Please give, word for word, the line containing "B -->|Scrape| I(Prometheus)" and every line that comes after it in the data below.

====== Stored data

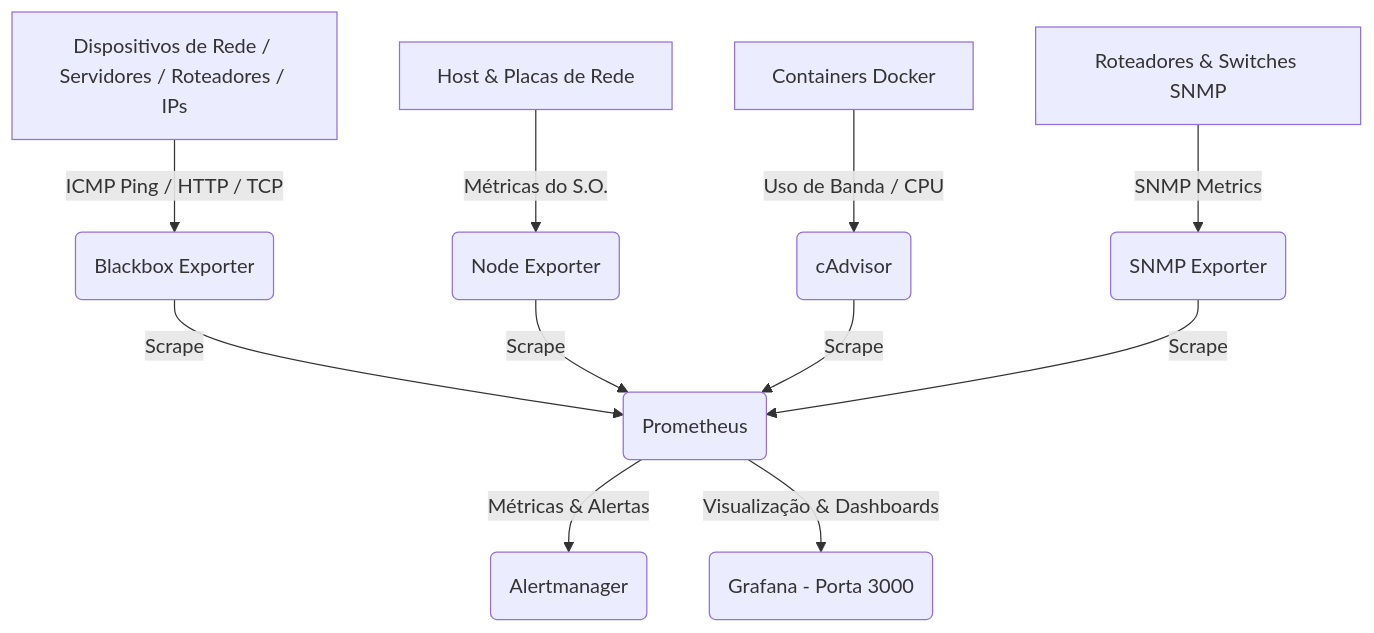
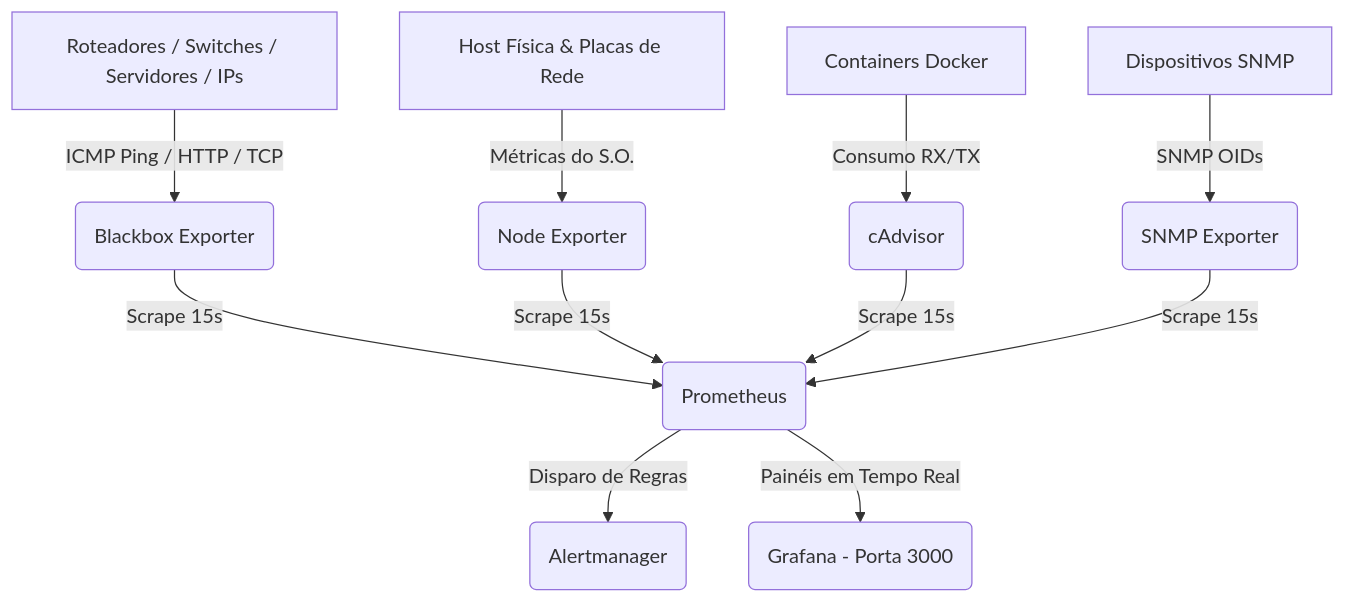
The diagram in README.md (MvitorLS/monitoramento-redes-docker), drawn with Mermaid before and after one commit. The commit also changed other lines of this file, not shown here.

````diff
--- a/README.md
+++ b/README.md
@@ -9,15 +26,15 @@
 ```mermaid
 graph TD
-    A[Dispositivos de Rede / Servidores / Roteadores / IPs] -->|ICMP Ping / HTTP / TCP| B(Blackbox Exporter)
-    C[Host & Placas de Rede] -->|Métricas do S.O.| D(Node Exporter)
-    E[Containers Docker] -->|Uso de Banda / CPU| F(cAdvisor)
-    G[Roteadores & Switches SNMP] -->|SNMP Metrics| H(SNMP Exporter)
+    A[Roteadores / Switches / Servidores / IPs] -->|ICMP Ping / HTTP / TCP| B(Blackbox Exporter)
+    C[Host Física & Placas de Rede] -->|Métricas do S.O.| D(Node Exporter)
+    E[Containers Docker] -->|Consumo RX/TX| F(cAdvisor)
+    G[Dispositivos SNMP] -->|SNMP OIDs| H(SNMP Exporter)
 
-    B -->|Scrape| I(Prometheus)
-    D -->|Scrape| I
-    F -->|Scrape| I
-    H -->|Scrape| I
+    B -->|Scrape 15s| I(Prometheus)
+    D -->|Scrape 15s| I
+    F -->|Scrape 15s| I
+    H -->|Scrape 15s| I
 
-    I -->|Métricas & Alertas| J(Alertmanager)
-    I -->|Visualização & Dashboards| K(Grafana - Porta 3000)
+    I -->|Disparo de Regras| J(Alertmanager)
+    I -->|Painéis em Tempo Real| K(Grafana - Porta 3000)
 ```
````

============

■ Answer to the exercise:
-    B -->|Scrape| I(Prometheus)
-    D -->|Scrape| I
-    F -->|Scrape| I
-    H -->|Scrape| I
+    B -->|Scrape 15s| I(Prometheus)
+    D -->|Scrape 15s| I
+    F -->|Scrape 15s| I
+    H -->|Scrape 15s| I
 
-    I -->|Métricas & Alertas| J(Alertmanager)
-    I -->|Visualização & Dashboards| K(Grafana - Porta 3000)
+    I -->|Disparo de Regras| J(Alertmanager)
+    I -->|Painéis em Tempo Real| K(Grafana - Porta 3000)
 ```
````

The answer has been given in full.